### Task to complete
If a line holds the word "results", copy it from the entries.

[Information provided — start]

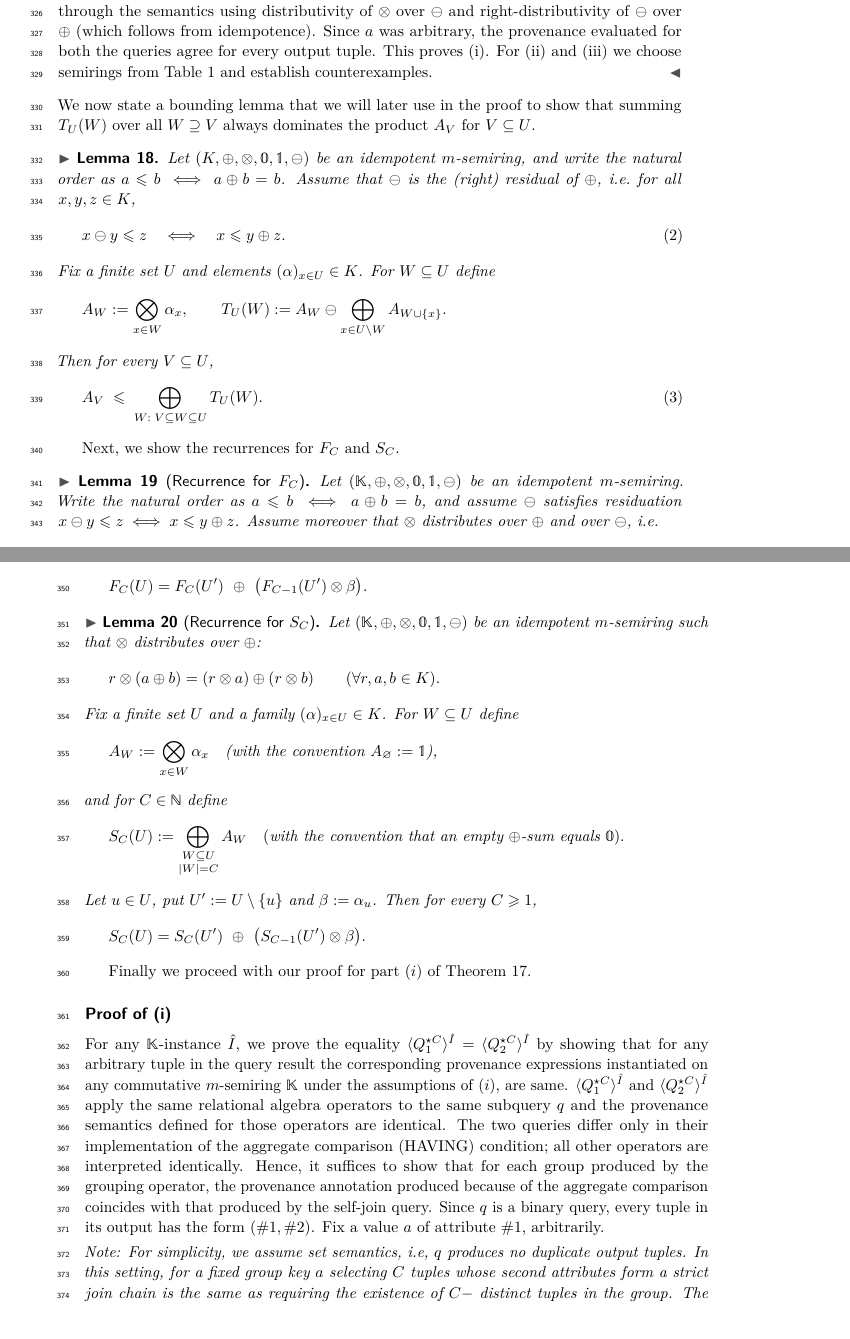
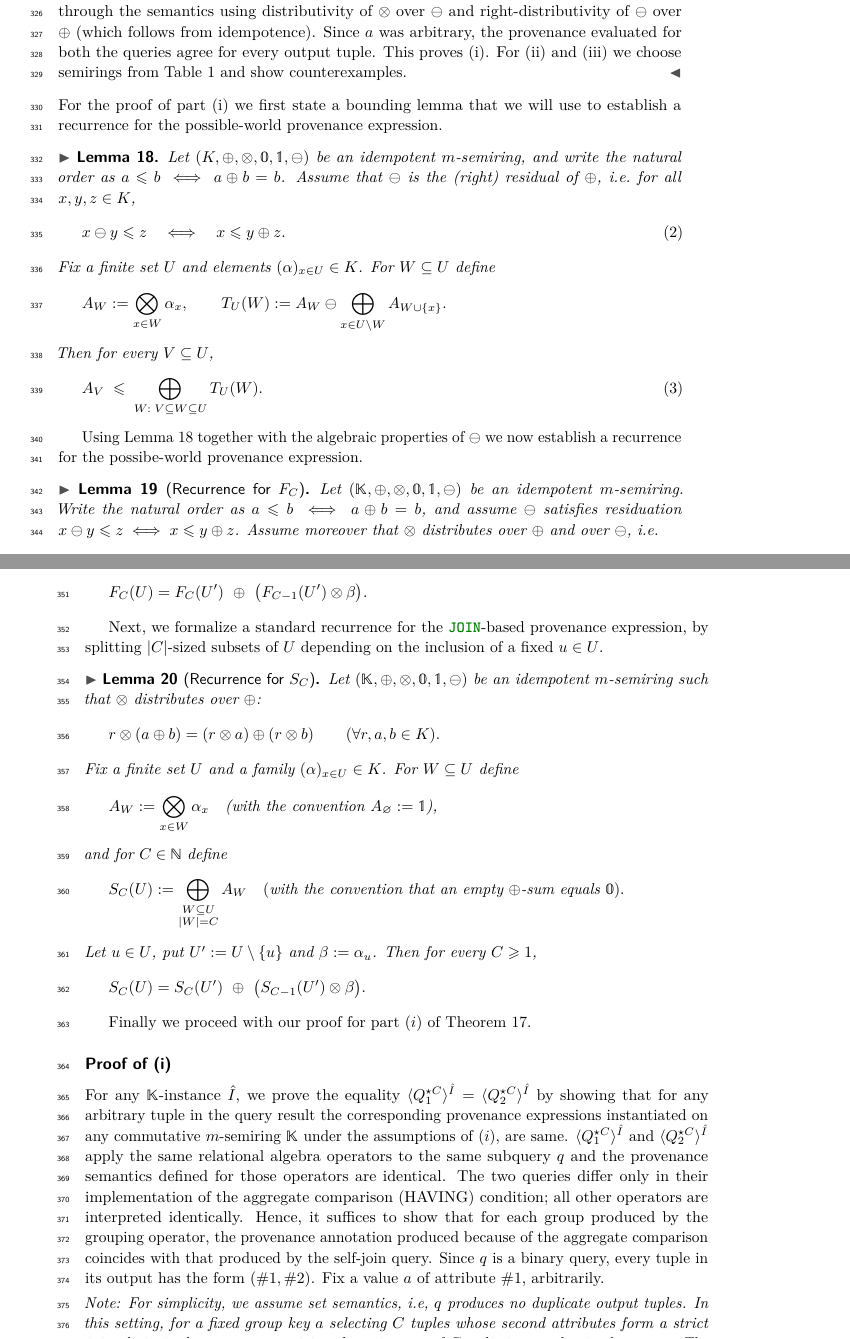
Before and after one commit to pratik2358/provsql_having, a LaTeX paper (main.tex, which reads results.tex): two parts of pages 9 and 10 of 35, joined at a grey line, cut so that both start at the same text. Compiled offline with pdfLaTeX.

Commit message:
pass on results.tex

```diff
--- a/results.tex
+++ b/results.tex
@@ -55,9 +55,9 @@ The crux is that, although $F_C(U)$ and $S_C(U)$ arise from very different-looki
 \]
 For $S_C$ this is easy to obtain from partitioning $C$-subsets by membership of $u$. For $F_C$, establishing the same recurrence is the interesting part: it relies residual characterization of $\ominus$ together with an $W$-expansion lemma ensuring that products $A_V$ are bounded by suitable $\oplus$-sums of the terms $T_U(W)$. Once both recurrences are in place and the base cases match, induction on $|U|$ gives $F_C(U)=S_C(U)$, proving the $\ge$ case.
 
-Finally, the cases $\op\in\{=,\le\}$ are reduced to the already established $\ge$ case by expressing the corresponding predicates as differences of $\ge$-predicates and lifting these boolean identities through the semantics using distributivity of $\otimes$ over $\ominus$ and right-distributivity of $\ominus$ over $\oplus$ (which follows from idempotence). Since $a$ was arbitrary, the provenance evaluated for both the queries agree for every output tuple. This proves (i). For (ii) and (iii) we choose semirings from  Table~\ref{tab:semirings} and establish counterexamples.
+Finally, the cases $\op\in\{=,\le\}$ are reduced to the already established $\ge$ case by expressing the corresponding predicates as differences of $\ge$-predicates and lifting these boolean identities through the semantics using distributivity of $\otimes$ over $\ominus$ and right-distributivity of $\ominus$ over $\oplus$ (which follows from idempotence). Since $a$ was arbitrary, the provenance evaluated for both the queries agree for every output tuple. This proves (i). For (ii) and (iii) we choose semirings from  Table~\ref{tab:semirings} and show counterexamples.
 \end{proof}
-We now state a bounding lemma that we will later use in the proof to show that summing $T_U(W)$ over all $W\supseteq V$ always dominates the product $A_V$ for $V\subseteq U$.
+For the proof of part (i) we first state a bounding lemma that we will use to establish a recurrence for the possible-world provenance expression.
 \begin{lemmarep}\label{lem:upward-expansion}
 Let $(K,\oplus,\otimes,\mathbb 0,\mathbb 1,\ominus)$ be an idempotent $m$-semiring,
 and write the natural order as $a\le b \iff a\oplus b=b$.
@@ -149,7 +149,7 @@ Combining with \eqref{eq:AV-bound} yields
 since the right-hand $\oplus$-sum already includes the summand $T_U(V)$ (take $W=V$).
 This proves \eqref{eq:upward-expansion} for $V$ and completes the induction.
 \end{appendixproof}
-Next, we show the recurrences for $F_C$ and $S_C$.
+Using Lemma~\ref{lem:upward-expansion} together with the algebraic properties of $\ominus $ we now establish a recurrence for the possibe-world provenance expression.
 \begin{lemmarep}[Recurrence for $F_C$]\label{lem:FC_recurrence}
 Let $(\mathbb K,\oplus,\otimes,\mathbb 0,\mathbb 1,\ominus)$ be an idempotent $m$-semiring.
 Write the natural order as $a\le b \iff a\oplus b=b$, and assume $\ominus$ satisfies
@@ -276,6 +276,7 @@ F_C(U)=F_C(U')\oplus(F_{C-1}(U')\otimes\beta),
 \]
 as required.
 \end{appendixproof}
+Next, we formalize a standard recurrence for the \sql{JOIN}-based provenance expression, by splitting $|C|$-sized subsets of $U$ depending on the inclusion of a fixed $u\in U$.
 \begin{lemmarep}[Recurrence for $S_C$]\label{lem:SC_recurrence}
   Let $(\mathbb K,\oplus,\otimes,\mathbb 0,\mathbb 1,\ominus)$ be an idempotent $m$-semiring such that $\otimes$ distributes over $\oplus$:
 \[
```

[Information provided — finish]

### Exercise answer
Before and after one commit to pratik2358/provsql_having, a LaTeX paper (main.tex, which reads results.tex): two parts of pages 9 and 10 of 35, joined at a grey line, cut so that both start at the same text. Compiled offline with pdfLaTeX.
pass on results.tex
--- a/results.tex
+++ b/results.tex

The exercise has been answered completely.